A pair of Falcon Heavy boosters landing. Photo: SpaceX

Citi released a report earlier this month titled “Space: The Dawn of a New Age.” The bank’s GPS group sizes up the commercial space market and forecasts that the sector will generate $1 trillion in annual sales by 2040. 

Big, if true…the shiny trillion-dollar number would represent a 5% compound annual growth rate from $370B of revenue in 2020. Citi analysts write that today’s launch costs—$1,500 per kilogram—could shrink to ~$100/kg by 2040. Or…$300/kg in a bear case scenario and $33/kg in a bull case one. The biggest driver in reducing launch costs is reusable second rocket stages: 

Image: Citi GPS

While launch gets most of the headlines—and is undoubtedly eliminating barriers of entry in space—the satellite sector still dominates the market, in terms of value. Satellites make up 70+% of today’s space market. Citi analysts envision satellites growing to $697B by 2040, or roughly 69% of the total space industry. 

  • Over the next decade and a half, internet broadband and space-as-a-service applications should siphon away market share from traditional use cases like video broadcasting. 
  • Future segments, such as space-based solar power, orbital logistics, and Moon/asteroid mining, could kick in ~$100B in annual sales by 2040. 

But…Forward-looking space economy research is highly speculative, hinging on extrapolation and plenty of if-then statements.
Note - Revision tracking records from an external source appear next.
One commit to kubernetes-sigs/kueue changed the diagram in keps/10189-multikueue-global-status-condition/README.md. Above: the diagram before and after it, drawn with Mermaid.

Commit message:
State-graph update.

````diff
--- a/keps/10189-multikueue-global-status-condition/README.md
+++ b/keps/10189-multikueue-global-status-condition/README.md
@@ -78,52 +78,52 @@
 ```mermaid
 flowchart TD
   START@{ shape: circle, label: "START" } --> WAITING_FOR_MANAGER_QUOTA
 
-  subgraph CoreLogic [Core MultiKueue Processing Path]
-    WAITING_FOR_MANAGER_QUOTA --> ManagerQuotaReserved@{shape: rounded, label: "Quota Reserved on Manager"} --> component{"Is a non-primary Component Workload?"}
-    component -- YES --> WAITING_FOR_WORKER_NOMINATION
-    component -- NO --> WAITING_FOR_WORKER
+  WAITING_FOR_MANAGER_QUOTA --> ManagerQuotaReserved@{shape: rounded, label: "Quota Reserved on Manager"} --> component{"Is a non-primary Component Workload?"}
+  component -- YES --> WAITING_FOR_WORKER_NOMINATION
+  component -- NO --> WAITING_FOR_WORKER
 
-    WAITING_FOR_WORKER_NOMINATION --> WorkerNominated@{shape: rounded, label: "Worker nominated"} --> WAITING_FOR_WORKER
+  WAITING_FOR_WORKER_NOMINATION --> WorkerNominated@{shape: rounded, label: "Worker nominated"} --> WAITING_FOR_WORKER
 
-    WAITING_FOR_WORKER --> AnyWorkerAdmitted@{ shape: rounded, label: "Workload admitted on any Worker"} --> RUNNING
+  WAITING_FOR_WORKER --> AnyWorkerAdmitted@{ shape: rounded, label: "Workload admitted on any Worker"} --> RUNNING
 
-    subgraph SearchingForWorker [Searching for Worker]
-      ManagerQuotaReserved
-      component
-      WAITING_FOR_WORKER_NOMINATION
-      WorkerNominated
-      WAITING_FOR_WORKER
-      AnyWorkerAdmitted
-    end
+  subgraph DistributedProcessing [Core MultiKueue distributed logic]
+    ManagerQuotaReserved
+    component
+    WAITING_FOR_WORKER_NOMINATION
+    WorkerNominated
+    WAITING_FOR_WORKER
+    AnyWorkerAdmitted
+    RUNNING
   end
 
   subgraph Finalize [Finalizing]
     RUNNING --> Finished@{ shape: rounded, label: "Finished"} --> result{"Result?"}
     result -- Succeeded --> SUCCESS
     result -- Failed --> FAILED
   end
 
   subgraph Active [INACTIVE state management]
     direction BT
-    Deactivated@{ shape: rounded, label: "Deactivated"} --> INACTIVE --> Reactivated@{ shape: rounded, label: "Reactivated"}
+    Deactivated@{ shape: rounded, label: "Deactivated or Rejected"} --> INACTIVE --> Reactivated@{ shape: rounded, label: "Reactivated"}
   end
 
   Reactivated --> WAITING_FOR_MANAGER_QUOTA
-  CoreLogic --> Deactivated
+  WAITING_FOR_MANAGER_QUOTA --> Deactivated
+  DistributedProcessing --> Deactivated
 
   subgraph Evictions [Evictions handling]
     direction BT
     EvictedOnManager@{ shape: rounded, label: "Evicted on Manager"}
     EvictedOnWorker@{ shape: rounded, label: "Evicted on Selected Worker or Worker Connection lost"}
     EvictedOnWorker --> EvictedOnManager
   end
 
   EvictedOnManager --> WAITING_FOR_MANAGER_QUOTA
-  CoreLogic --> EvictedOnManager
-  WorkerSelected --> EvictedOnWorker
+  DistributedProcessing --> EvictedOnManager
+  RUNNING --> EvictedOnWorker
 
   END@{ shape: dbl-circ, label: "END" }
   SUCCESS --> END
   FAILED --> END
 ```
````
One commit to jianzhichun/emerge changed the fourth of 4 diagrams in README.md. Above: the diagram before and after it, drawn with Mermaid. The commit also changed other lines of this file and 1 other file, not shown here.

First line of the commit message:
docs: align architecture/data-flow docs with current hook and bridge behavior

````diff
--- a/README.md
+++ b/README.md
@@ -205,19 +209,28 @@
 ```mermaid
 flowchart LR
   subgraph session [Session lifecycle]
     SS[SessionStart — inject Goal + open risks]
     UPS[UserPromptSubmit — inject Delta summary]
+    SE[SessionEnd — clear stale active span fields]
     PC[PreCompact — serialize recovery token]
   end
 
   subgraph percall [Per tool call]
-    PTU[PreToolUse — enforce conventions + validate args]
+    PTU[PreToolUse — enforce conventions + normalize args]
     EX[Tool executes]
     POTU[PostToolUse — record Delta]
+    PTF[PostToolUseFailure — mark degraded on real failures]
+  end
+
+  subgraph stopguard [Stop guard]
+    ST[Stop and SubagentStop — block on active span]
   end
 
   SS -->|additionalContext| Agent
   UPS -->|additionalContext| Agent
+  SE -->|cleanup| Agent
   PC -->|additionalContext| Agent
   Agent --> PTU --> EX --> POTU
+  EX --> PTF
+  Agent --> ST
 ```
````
In a report published last week, management consultant McKinsey highlights the wide divergence in forecasts about long-term growth of the space economy: 

Image: McKinsey

Snapshots in time: To level-set, the US space economy in 2019 accounted for $125B+ in real GDP output (or .6% of total US GDP) and 355,000+ private sector jobs, per BEA data. Usefully, McKinsey aggregated some other key stats in its report: 

  • The global space economy hit a new high of ~$447 billion in 2020. 
  • More than $12B in private funding is flowing into the sector annually. 
  • Around 70 countries have their own space agency.
  • Roughly 4,850 satellites are operational on-orbit and ~1,740 small satellites are launched each year.